Eastwood v Holmes: 1860

An article in a newspaper describing leaden figures ‘reported to have been found in the Thames,’ and sold as antiquities, as being of recent fabrication, and stigmatizing their sale as an attempt at deception and extortion, held not actionable ; the alleged libel being aimed not at any particular individual but of a class, and being privileged, in the absence of evidence of malice, as pertaining to fair description or criticism on a matter of public interest.
Willes J said: Assuming the article to be libellous, it is not a libel on the plaintiff ; it only reflects on a class of persons dealing in such objects ; and it is immaterial in this view whether they are genune or not. If a man wrote that all lawyers were thieves, no particular lawyer could sue him unless there is something to point to the particular individual, which there is not here. There is nothing to show that the article was inserted with any special reference to the plaintiff. It does not appear that the defendant knew of his existence.’

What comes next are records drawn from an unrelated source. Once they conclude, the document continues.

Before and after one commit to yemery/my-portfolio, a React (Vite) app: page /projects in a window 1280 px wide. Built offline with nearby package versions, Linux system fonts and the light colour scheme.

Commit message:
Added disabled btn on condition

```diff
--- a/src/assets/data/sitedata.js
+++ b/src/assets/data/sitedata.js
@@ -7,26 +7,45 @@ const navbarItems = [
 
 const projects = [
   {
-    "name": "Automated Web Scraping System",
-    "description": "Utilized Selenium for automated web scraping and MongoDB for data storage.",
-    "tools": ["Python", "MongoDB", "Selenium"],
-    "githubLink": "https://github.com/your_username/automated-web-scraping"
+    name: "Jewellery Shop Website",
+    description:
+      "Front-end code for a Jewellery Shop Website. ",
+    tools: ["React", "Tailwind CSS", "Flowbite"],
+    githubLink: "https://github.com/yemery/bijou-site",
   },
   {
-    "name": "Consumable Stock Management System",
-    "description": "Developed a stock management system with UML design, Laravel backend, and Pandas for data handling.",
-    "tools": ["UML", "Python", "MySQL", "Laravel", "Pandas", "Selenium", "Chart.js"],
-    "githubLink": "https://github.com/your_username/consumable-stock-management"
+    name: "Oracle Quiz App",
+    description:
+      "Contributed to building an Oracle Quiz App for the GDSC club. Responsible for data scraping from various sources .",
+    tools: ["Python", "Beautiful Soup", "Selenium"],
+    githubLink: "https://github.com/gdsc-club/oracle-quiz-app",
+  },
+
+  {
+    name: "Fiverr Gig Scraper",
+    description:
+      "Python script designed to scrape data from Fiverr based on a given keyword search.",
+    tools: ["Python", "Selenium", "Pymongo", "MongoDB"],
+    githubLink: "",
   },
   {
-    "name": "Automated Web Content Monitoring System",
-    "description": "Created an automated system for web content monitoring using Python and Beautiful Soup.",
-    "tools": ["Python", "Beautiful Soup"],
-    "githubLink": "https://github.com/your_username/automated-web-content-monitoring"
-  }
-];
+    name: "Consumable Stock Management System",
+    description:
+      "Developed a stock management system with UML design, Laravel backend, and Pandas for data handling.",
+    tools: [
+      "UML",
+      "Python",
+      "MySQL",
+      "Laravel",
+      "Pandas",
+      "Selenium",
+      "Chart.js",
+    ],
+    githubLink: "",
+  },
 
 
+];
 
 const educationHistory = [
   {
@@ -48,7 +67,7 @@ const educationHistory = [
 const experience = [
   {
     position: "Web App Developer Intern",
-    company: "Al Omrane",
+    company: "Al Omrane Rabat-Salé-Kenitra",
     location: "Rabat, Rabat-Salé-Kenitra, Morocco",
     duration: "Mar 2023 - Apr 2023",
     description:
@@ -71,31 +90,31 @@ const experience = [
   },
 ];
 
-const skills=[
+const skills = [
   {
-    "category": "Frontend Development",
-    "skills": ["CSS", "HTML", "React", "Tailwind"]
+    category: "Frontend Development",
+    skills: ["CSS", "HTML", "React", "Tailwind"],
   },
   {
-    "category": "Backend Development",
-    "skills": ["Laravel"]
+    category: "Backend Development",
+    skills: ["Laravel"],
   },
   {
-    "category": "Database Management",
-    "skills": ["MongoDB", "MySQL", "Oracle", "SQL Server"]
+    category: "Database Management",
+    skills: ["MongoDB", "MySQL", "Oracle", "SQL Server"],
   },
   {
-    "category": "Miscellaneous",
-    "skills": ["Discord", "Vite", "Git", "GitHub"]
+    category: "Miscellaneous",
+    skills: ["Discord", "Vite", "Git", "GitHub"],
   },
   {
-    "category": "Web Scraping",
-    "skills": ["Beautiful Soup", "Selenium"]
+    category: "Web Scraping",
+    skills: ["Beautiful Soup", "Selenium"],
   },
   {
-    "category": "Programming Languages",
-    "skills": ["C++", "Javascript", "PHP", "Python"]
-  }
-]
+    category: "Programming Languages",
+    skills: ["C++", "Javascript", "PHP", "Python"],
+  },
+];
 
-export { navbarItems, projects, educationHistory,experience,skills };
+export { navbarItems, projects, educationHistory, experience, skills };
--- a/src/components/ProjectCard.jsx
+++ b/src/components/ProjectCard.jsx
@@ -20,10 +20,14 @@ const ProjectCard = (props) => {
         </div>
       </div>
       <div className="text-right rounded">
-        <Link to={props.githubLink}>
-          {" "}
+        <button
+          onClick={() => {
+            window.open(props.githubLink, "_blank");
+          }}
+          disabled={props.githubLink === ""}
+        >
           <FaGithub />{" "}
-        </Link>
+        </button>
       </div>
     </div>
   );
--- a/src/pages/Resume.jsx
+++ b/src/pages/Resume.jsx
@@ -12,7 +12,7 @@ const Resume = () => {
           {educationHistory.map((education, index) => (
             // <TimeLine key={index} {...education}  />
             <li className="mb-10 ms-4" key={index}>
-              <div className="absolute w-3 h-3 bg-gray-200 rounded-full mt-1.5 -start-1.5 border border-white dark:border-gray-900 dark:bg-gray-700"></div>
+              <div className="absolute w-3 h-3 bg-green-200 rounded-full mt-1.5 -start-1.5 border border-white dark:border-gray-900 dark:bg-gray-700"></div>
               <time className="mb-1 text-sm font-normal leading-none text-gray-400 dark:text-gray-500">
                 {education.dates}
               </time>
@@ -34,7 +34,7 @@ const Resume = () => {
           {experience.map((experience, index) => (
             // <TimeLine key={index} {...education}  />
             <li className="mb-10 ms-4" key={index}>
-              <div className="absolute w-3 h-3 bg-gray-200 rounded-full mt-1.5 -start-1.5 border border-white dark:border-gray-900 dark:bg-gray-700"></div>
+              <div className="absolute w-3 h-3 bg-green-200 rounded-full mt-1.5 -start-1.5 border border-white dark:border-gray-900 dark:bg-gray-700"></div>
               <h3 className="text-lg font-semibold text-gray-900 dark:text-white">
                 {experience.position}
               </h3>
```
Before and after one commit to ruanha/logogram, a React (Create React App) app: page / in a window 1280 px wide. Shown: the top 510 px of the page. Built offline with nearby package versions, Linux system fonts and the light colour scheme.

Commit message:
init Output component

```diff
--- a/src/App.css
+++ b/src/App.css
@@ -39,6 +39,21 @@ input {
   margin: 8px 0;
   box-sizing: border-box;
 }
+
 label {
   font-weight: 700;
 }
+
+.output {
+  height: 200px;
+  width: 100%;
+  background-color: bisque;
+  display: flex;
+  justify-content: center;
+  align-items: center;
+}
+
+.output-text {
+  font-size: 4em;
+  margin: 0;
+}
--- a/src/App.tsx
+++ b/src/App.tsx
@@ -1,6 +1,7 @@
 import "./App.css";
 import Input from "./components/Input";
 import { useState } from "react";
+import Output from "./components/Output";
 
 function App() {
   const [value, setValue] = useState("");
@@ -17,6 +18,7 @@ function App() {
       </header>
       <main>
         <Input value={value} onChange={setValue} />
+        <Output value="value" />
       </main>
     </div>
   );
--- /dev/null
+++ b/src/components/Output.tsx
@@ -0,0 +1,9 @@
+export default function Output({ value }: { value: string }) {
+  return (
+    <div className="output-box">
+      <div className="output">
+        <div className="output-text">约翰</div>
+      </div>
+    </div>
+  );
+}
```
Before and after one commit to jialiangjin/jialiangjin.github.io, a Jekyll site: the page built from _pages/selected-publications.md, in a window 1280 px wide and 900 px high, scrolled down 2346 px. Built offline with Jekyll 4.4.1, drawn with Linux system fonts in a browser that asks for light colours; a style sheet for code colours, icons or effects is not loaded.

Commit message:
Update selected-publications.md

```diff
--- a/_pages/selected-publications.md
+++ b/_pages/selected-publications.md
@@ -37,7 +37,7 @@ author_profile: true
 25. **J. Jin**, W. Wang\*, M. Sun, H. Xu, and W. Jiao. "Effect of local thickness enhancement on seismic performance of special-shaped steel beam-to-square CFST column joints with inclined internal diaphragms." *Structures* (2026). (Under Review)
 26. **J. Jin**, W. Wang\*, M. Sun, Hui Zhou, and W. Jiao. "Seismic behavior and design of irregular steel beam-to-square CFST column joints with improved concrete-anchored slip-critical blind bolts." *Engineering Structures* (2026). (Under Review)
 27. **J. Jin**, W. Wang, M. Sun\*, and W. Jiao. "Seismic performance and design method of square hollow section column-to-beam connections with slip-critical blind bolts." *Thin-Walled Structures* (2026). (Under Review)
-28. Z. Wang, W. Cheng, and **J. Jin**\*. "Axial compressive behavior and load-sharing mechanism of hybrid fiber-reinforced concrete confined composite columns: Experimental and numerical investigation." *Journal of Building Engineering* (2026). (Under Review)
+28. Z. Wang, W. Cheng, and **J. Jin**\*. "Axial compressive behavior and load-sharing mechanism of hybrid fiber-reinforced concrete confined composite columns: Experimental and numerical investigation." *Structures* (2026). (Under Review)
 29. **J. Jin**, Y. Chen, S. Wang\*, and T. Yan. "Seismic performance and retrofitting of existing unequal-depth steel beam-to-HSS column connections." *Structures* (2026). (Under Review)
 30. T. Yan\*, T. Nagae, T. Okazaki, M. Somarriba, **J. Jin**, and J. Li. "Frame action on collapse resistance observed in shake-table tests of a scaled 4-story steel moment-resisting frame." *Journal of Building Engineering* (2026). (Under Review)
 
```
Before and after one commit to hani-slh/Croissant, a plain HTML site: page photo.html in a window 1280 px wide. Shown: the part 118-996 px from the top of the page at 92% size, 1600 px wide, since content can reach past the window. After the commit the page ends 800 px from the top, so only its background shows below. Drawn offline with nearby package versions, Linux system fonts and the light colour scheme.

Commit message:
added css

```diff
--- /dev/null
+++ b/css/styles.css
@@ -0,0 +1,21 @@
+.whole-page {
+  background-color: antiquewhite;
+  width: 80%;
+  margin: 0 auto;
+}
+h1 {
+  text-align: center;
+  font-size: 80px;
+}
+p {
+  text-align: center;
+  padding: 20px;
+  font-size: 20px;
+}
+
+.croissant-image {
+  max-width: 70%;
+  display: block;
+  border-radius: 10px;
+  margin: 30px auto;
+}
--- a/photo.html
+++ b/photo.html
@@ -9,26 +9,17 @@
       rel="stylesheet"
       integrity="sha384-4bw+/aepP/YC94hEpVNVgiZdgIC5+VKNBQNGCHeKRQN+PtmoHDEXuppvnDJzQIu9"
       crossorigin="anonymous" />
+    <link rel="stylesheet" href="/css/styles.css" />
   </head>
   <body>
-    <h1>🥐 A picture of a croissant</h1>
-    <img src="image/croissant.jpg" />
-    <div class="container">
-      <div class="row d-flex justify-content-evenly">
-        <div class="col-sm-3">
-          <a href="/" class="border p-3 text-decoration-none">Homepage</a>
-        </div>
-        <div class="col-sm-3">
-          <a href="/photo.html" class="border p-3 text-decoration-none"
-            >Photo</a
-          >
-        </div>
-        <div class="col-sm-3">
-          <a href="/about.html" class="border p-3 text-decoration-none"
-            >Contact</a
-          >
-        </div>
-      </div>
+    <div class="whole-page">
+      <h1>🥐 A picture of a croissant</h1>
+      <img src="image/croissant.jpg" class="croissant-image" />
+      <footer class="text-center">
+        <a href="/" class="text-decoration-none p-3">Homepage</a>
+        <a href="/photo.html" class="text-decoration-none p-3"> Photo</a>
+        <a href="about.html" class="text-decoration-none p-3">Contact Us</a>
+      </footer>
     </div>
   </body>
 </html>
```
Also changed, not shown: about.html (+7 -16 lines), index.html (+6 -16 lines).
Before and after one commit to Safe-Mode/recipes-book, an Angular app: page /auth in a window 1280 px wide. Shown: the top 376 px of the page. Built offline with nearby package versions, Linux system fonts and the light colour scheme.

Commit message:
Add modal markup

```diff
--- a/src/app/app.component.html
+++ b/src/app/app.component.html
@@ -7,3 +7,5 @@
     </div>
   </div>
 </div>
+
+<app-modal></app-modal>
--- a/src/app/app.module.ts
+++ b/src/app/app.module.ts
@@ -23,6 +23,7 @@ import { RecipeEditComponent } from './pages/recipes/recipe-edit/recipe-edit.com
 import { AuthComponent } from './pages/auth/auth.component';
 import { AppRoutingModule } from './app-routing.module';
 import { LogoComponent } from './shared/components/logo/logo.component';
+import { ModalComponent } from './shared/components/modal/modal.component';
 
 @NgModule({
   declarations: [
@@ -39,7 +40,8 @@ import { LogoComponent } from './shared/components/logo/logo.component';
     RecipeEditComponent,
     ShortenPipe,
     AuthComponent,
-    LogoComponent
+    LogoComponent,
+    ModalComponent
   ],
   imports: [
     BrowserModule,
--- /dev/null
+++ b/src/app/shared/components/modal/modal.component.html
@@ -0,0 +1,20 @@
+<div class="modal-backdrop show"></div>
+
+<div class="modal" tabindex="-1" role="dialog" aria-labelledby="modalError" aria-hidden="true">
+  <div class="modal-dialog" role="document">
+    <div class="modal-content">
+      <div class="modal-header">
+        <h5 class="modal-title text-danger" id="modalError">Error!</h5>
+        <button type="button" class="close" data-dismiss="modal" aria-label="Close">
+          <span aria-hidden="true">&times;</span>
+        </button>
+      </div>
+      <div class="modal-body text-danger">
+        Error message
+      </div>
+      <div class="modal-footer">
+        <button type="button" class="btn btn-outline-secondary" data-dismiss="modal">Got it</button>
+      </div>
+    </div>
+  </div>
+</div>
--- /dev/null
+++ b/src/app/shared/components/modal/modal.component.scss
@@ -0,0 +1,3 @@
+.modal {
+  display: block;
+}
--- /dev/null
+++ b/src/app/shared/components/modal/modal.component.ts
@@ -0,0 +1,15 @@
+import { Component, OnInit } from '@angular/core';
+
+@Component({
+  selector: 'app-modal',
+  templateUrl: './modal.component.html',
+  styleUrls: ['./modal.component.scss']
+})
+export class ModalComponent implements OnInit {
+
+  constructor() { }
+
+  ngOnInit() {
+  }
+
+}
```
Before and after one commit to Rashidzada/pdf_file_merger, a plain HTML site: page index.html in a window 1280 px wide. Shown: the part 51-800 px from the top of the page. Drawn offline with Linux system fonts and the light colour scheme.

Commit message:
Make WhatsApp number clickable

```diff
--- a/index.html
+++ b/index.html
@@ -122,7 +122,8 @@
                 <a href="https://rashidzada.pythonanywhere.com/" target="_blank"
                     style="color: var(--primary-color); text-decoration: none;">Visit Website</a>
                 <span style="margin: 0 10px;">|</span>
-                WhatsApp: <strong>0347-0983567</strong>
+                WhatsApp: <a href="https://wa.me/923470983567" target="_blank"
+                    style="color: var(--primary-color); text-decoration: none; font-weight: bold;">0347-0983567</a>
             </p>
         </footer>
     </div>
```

Willes J


[1860] EngR 56 (B), (1860) 1 F and F 347



Cited by:

CitedKnuppfer v London Express Newspaper Ltd HL 3-Apr-1944
The plaintiff complained that the defendant’s article was defamatory in implying that he was an agent of Hitler. He was representative in Great Britain of a political party of Russian emigres known as Mlado Russ or Young Russia. The total membership . .
Lists of cited by and citing cases may be incomplete.


Updated: 05 May 2022; Ref: scu.284895